One person who takes the honorific seriously is Warren Neidich, whose exhibition “The Palinopsic Field” attempted to redress wrongs carried out during two dark and intertwined moments in the history of the film industry and that of the nation at large—the so-called Red Scare and Lavender Scare of the 1950s—in part by giving stars (of sorts) to former industry scapegoats. Here Neidich made use of the temporary “afterimage” one sees following exposure to extreme visual stimuli such as bright color or light. (Neidich’s pointed citation of “palinopsia,” the phenomenon’s recursive pathological strain, was perhaps intended as a wry criticism of the era’s McCarthyist hysteria.) The artist’s gambit was that viewers would visually transpose the retinal afterimage of illuminated neon text onto nearby white stars. To this end, the exhibition featured The Afterimage Paintings, 2016, a work comprising four square silk screens showing white stars on terrazzo backgrounds interspersed with three neon signs spelling out the names of Hollywood screenwriters in red capital letters: ALVAH BESSIE, DALTON TRUMBO, and RING LARDNER JR. Each of these men was subpoenaed in 1947 to appear before the House Un-American Activities Committee, where they were asked to confess their affilations with the Communist Party and to name other sympathizers. Each declined, citing the First Amendment. Their refusals were later echoed by seven others, who collectively became known as the Hollywood Ten. The Ten were subsequently held in contempt of Congress for their noncompliance; they were fined, jailed, and blacklisted by the major motion-picture studios. Dalton Trumbo, perhaps the best known of the group, went on to ghostwrite the films Exodus and Spartacus (both 1960), as well as Roman Holiday (1953), for which he was retroactively credited in 2011. Given that Nathan Lane, Tim Robbins, and Ed Harris, each of whom has played Trumbo in theatrical depictions of his life, all have Walk of Fame stars, Neidich’s corrective gesture was fitting, if tinged with irony. The bestowal, however, lasted only as long as the afterimage burned within the viewer’s eye.

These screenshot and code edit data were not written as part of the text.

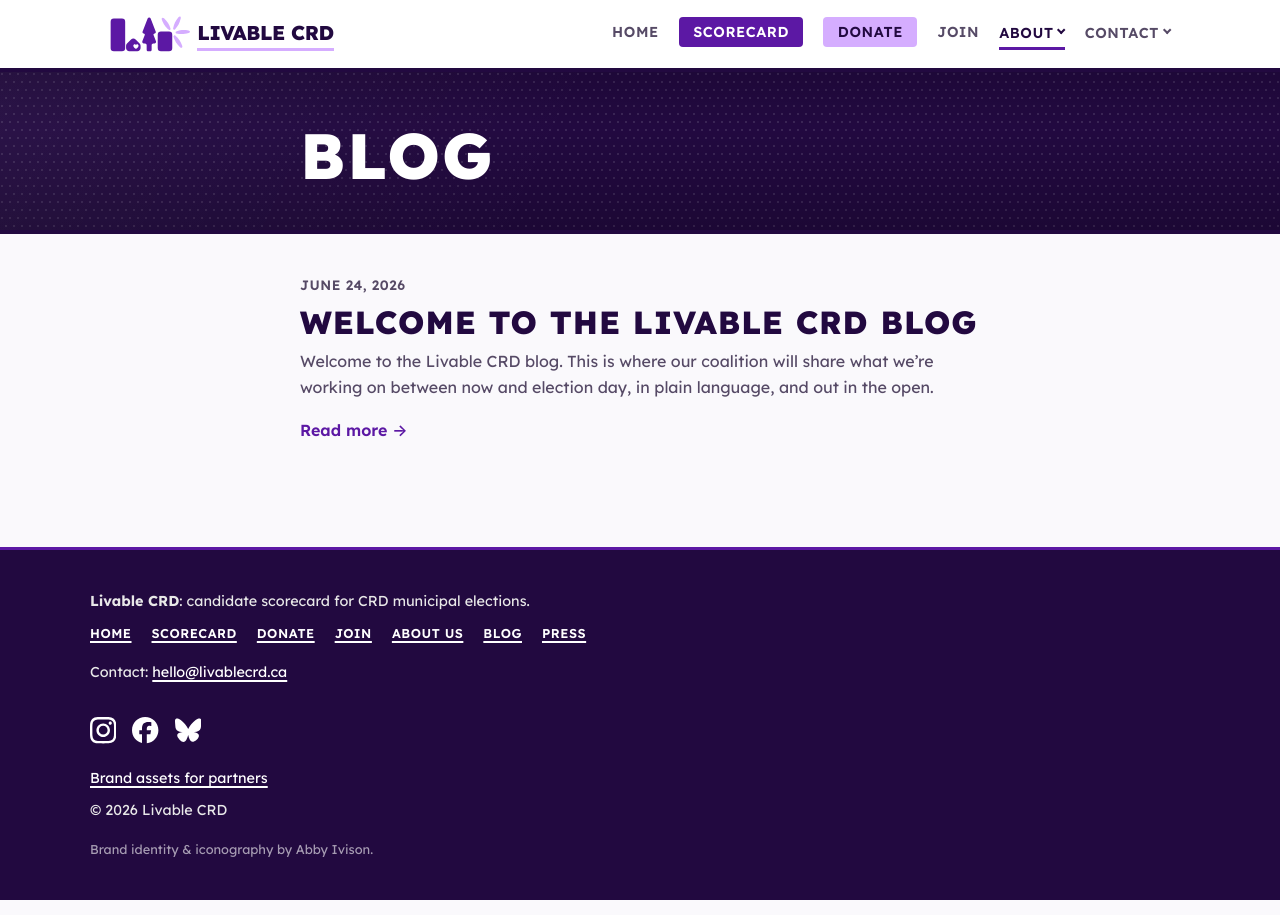
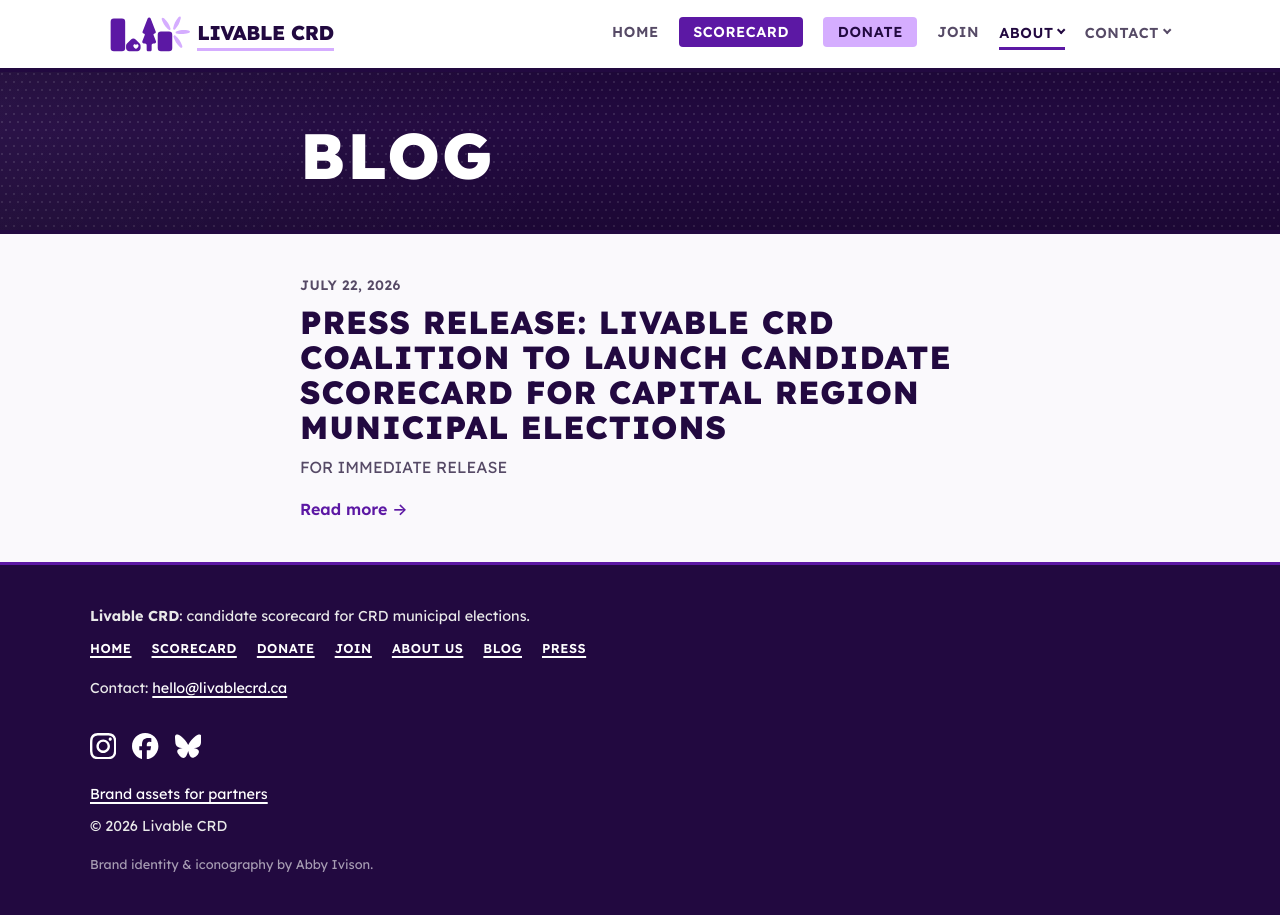
Before and after one commit to LaputanMachines/livable-crd-website, a Jekyll site: the page built from blog/index.html, in a window 1280 px wide. Built offline with Jekyll 4.4.1, drawn with Linux system fonts in a browser that asks for light colours; part of the change alters nothing that is shown.

Commit message:
content(blog): publish rewritten press release, remove welcome post
- Replace press-release copy with the coalition's approved text (new headline,
  spokesperson quotes, voter-engagement framing); publish it (drop published: false)
- Drop the contact line from the top of the release
- Remove the "Welcome to the Livable CRD blog" post

Co-Authored-By: Claude Opus 4.8 (1M context) <noreply@anthropic.com>

```diff
--- a/_posts/2026-06-24-welcome-to-the-livable-crd-blog.md
+++ /dev/null
@@ -1,37 +0,0 @@
----
-title: "Welcome to the Livable CRD blog"
-date: 2026-06-24 09:00:00 -0700
-description: >-
-  Introducing the Livable CRD blog, where the coalition shares progress on the
-  candidate scorecard, explains our grading methodology, and keeps voters in the
-  loop ahead of the next Capital Regional District municipal elections.
----
-
-Welcome to the Livable CRD blog. This is where our coalition will share what
-we're working on between now and election day, in plain language, and out in
-the open.
-
-[Livable CRD](/about/) is a non-partisan voter-education project. We don't
-endorse candidates; we publish a transparent [scorecard](/scorecard/) so
-residents across the Capital Regional District can see where municipal
-candidates stand on the issues that shape daily life: transit, housing, climate,
-arts, walking, cycling, youth, healthcare, and general livability.
-
-## What you'll find here
-
-- **Scorecard progress**: updates as we survey candidates and publish their
-  responses by municipality.
-- **Methodology notes**: how we write questions, collect answers, and assign
-  letter grades, so the process stays reproducible.
-- **Ways to get involved**: calls for volunteers, partner organizations, and
-  supporters.
-
-## Where things stand
-
-Participating organizations are drafting a shared questionnaire now. Once
-candidates are surveyed, ratings will be published ahead of election day. We'll
-post milestones here as they land.
-
-Have a question, a correction, or want to get involved?
-[Get in touch](mailto:hello@livablecrd.ca), and if you'd like to follow along, subscribe
-to our [RSS feed](/feed.xml).
--- a/_posts/2026-07-22-livable-crd-coalition-launches-candidate-scorecard.md
+++ b/_posts/2026-07-22-livable-crd-coalition-launches-candidate-scorecard.md
@@ -1,64 +1,68 @@
 ---
-published: false
-title: "Press release: Livable CRD coalition launches candidate scorecard for Capital Region municipal elections"
+title: "Press release: Livable CRD coalition to launch candidate scorecard for Capital Region municipal elections"
 date: 2026-07-22 09:00:00 -0700
 description: >-
   A coalition of Capital Region community groups announces Livable CRD, a
-  non-partisan candidate scorecard grading municipal election candidates on
-  transit, housing, arts, climate, healthcare, and livability.
+  non-partisan voter-engagement project publishing a candidate scorecard and
+  questionnaire to make informed voting easier in municipal elections.
 ---
 
 **FOR IMMEDIATE RELEASE**
 
 **Victoria, BC, July 22, 2026** — A coalition of community organizations from
-across the Capital Regional District today announced **Livable CRD**, a
-non-partisan voter-education project that will publish a candidate scorecard for
-the region's municipal elections. The scorecard grades candidates on the issues
-that shape daily life across the region: transit, housing, arts, climate,
-walking, cycling, youth, healthcare, and general livability.
+across the Capital Regional District today announced the launch of Livable CRD,
+a non-partisan voter-engagement project. The group will publish a candidate
+scorecard and questionnaire for the region's municipal elections, with the goal
+of increasing voter turnout and civic engagement with easy to understand
+information and resources. The scorecard grades candidates on their positions on
+issues that shape daily life across the region: transit, housing, arts, climate,
+walking, cycling, healthcare, and good governance. If voters prefer, they can
+instead just look at the questionnaire rather than relying on grades.
 
 Livable CRD does not endorse candidates. Instead, it publishes candidates'
 positions in a clear, comparable format so residents can make informed choices
 at the ballot box.
 
-"Voters deserve a straightforward way to see where the people asking for their
-vote actually stand," said a Livable CRD coalition spokesperson. "We are not
-telling anyone how to vote. We are doing the legwork so that every resident can
-compare candidates side by side, in plain language, before election day."
+"We keep hearing from people that when they vote in municipal elections that
+it's really hard to find out where candidates actually stand on issues," said
+Ray Oakley, a Livable CRD spokesperson. "We are not telling anyone how to vote.
+We are doing the legwork so that every resident can compare candidates side by
+side, in plain language, before election day." Michael Bassili, another
+spokesperson for Livable CRD, added, "it's nearly impossible to figure out who
+to vote for and why, even with all-candidate debates, because there are just so
+many of them. We intend to solve that."
 
 ## How the scorecard works
 
 Participating organizations collaborate on a shared questionnaire, with each
-group contributing questions in its area of expertise. Candidates are surveyed,
-and their responses are graded against a published, reproducible methodology
-using a clear letter-grade system. Where a candidate declines to respond, that
-is documented as well. Results will be organized by municipality so voters can
-focus on the races on their own ballot.
+group contributing questions in its area of expertise. Livable CRD then sends
+this questionnaire to candidates, and their responses are graded with a
+published, reproducible methodology using a clear letter-grade system. Where a
+candidate declines to respond, that is documented as well. Results will be
+organized by municipality so voters can focus on the races on their own ballot.
 
 ## A growing coalition
 
 Livable CRD brings together advocates from across the region, including Homes
 for Living, Walk On Victoria, Better Island Transit, Climate Justice Victoria,
 Family Doctors for Saanich, Better Transit YYJ, and Victori'us Arts. The
-coalition continues to grow, and new member organizations are welcome to join.
+coalition continues to grow, and prospective member organizations are welcome to
+reach out.
 
 ## What comes next
 
 The coalition is finalizing its questionnaire and methodology now. Candidate
 surveys, per-municipality pages, and full candidate profiles with letter grades
 will be published ahead of election day. Progress updates will appear on the
-[Livable CRD blog](/blog/), and residents can
-[subscribe to the mailing list](/signup/) to follow along.
+[Livable CRD blog]({{ '/blog/' | relative_url }}), and residents can
+[subscribe to the mailing list]({{ '/signup/' | relative_url }}) to follow along.
 
 ## About Livable CRD
 
-Livable CRD is a non-partisan coalition of community groups preparing a
-candidate scorecard for municipal elections across the Capital Regional District
-of British Columbia. The coalition informs; it does not endorse. Learn more at
-[livablecrd.ca](/) or read more [about the coalition](/about/).
-
-## Media contact
-
-Press inquiries: [{{ site.email }}](mailto:{{ site.email }}?subject=Press%20inquiry).
-Additional details and logos are available on our
-[press](/press/) and [brand assets](/brand/) pages.
+Livable CRD is a non-partisan coalition of community groups preparing a candidate
+scorecard for municipal elections across the Capital Regional District of British
+Columbia. Our mission is to make voting easier by providing clear, accessible
+information that empowers more people to participate in local elections. The
+coalition informs; it does not endorse. Learn more at
+[livablecrd.ca]({{ '/' | relative_url }}) or read more
+[about the coalition]({{ '/about/' | relative_url }}).
```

Standing in front of this wall-mounted series was Neidich’s Archive of False Accusations, 2015–16, a set of two glass display cases whose long, flat beds were rimmed with purple neon. These vitrines housed an assortment of facsimiles of articles concerning the Lavender Scare, named for the McCarthy-inspired campaign to root out purported homosexuals working within the federal government. This crusade was coterminous with its Red counterpart and frequently lumped Hollywood stars with government workers in its efforts to paint homosexuals as Communist sympathizers. The headlines of the articles, which Neidich culled from University of California’s one National Gay and Lesbian Archives, describe this campaign with cogency: 126 PERVERTS DISCHARGED; CONGRESS HEARS 500 PERVERTS INFEST CAPITAL; AND SENATORS SEEK MORALS CLEANUP IN GOVERNMENT. Neidich’s flat-footed presentation of archival curiosities may by now be a standard didactic artistic strategy, but his installation additionally demonstrated the perils of peering too closely at traumatic historical records: If you inadvertently shifted your focus to the glowing edge of the vitrine, your vision was impaired, your retinas flooded with lavender.

The show highlighted the temporal, physical, and symbolic proximity of these two midcentury witch hunts, during which “Communist” and “homosexual” were jeeringly whispered in the same malevolent breath by feckless demagogues toeing the McCarthy line. Here, out in the open, the clippings exposed the ignorance and bigotry of such Cold War accusers while illuminating the blind fear that propelled them. Even as the articles chronicled the chains of events that propelled this period of blacklisting, Neidich’s blank stars served as emblems of the muzzled voices and consequent cultural losses in the wake of conservative attempts to wipe out those found to be “un-American.”

—Andy Campbell